WHAT YOU SHOULD DO —
Lines that contain "EducationInfo" are to be copied from the material, every one of them.

SOURCE MATERIAL —

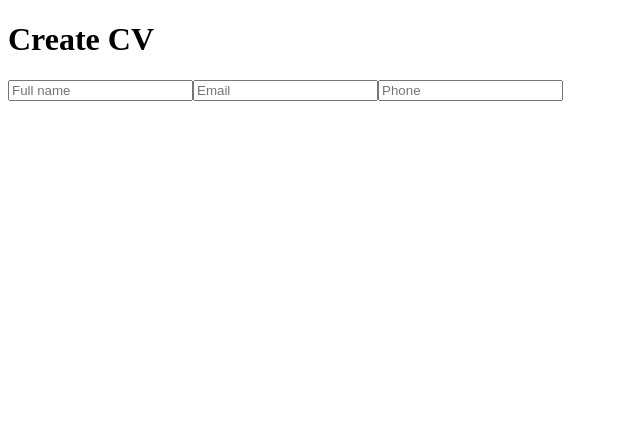
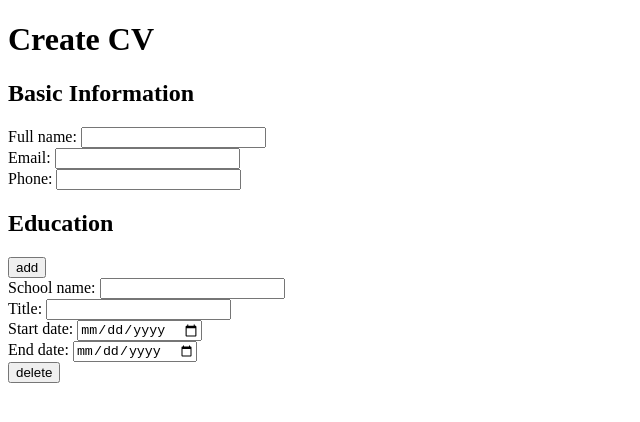
Before and after one commit to kuromika/cv-application, a React (Create React App) app: page / in a window 1280 px wide. Shown: the top 422 px of the page, without its empty margins (0-640 px from the left). Built offline with nearby package versions, Linux system fonts and the light colour scheme.

Commit message:
Create static EducationInfo component

```diff
--- a/src/App.js
+++ b/src/App.js
@@ -1,5 +1,6 @@
 import React, { Component } from "react";
 import BasicInfo from "./components/BasicInfo";
+import EducationInfo from "./components/EducationInfo";
 class App extends Component{
 
   constructor() {
@@ -30,7 +31,9 @@ class App extends Component{
         <h1>Create CV</h1>
         <BasicInfo
           cb={this.handleBasicChange}
-          />
+        />
+        <EducationInfo />
+
       </div>
     )
   }
--- a/src/components/BasicInfo.js
+++ b/src/components/BasicInfo.js
@@ -7,23 +7,24 @@ class BasicInfo extends Component {
     render() {
         return (
             <div>
+                <h2>Basic Information</h2>
                 <InfoInput
-                    placeholder="Full name"
                     cb={this.props.cb}
                     type="text"
-                    name = 'name'
+                    name='name'
+                    label= 'Full name: '
                 />
                 <InfoInput
-                    placeholder="Email"
                     cb={this.props.cb}
                     type="email"
-                    name = 'email'
+                    name='email'
+                    label= 'Email: '
                 />
                 <InfoInput
-                    placeholder="Phone"
                     cb={this.props.cb}
                     type="phone"
-                    name = 'phone'
+                    name='phone'
+                    label= 'Phone: '
                     />
             </div>
         );
--- /dev/null
+++ b/src/components/EducationInfo.js
@@ -0,0 +1,40 @@
+import React, { Component } from "react";
+import InfoInput from "./InfoInput";
+
+class EducationInfo extends Component{
+
+    render() {
+        return (
+            //callbacks are pending
+            <div>
+                <h2>Education</h2>
+                <button type="button"> add </button>
+                <div>
+                    <InfoInput
+                        name='school'
+                        label='School name: '
+                        type='text'
+                    />
+                    <InfoInput
+                        name='title'
+                        label='Title: '
+                        type="text"
+                    />
+                    <InfoInput
+                        name='start'
+                        label='Start date: '
+                        type='date'
+                    />
+                    <InfoInput
+                        name='end'
+                        label='End date: '
+                        type='date'
+                    />
+                    <button type="button"> delete </button>
+                </div>
+            </div>
+        )
+    }
+}
+
+export default EducationInfo;
--- a/src/components/InfoInput.js
+++ b/src/components/InfoInput.js
@@ -14,11 +14,15 @@ class InfoInput extends Component{
 
     render() {
         return (
-            <input type={this.props.type}
-                placeholder={this.props.placeholder}
-                onChange={this.handleInputChange}
-                name ={this.props.name}>
-            </input>
+
+            <div>
+                <label for={this.props.name}>{this.props.label}</label>
+                    <input type={this.props.type}
+                        onChange={this.handleInputChange}
+                        name={this.props.name}
+                        id={this.props.name}>
+                    </input>
+            </div>
         )
     }
 }
```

RESULT —
Create static EducationInfo component
+import EducationInfo from "./components/EducationInfo";
+        <EducationInfo />
+++ b/src/components/EducationInfo.js
+class EducationInfo extends Component{
+export default EducationInfo;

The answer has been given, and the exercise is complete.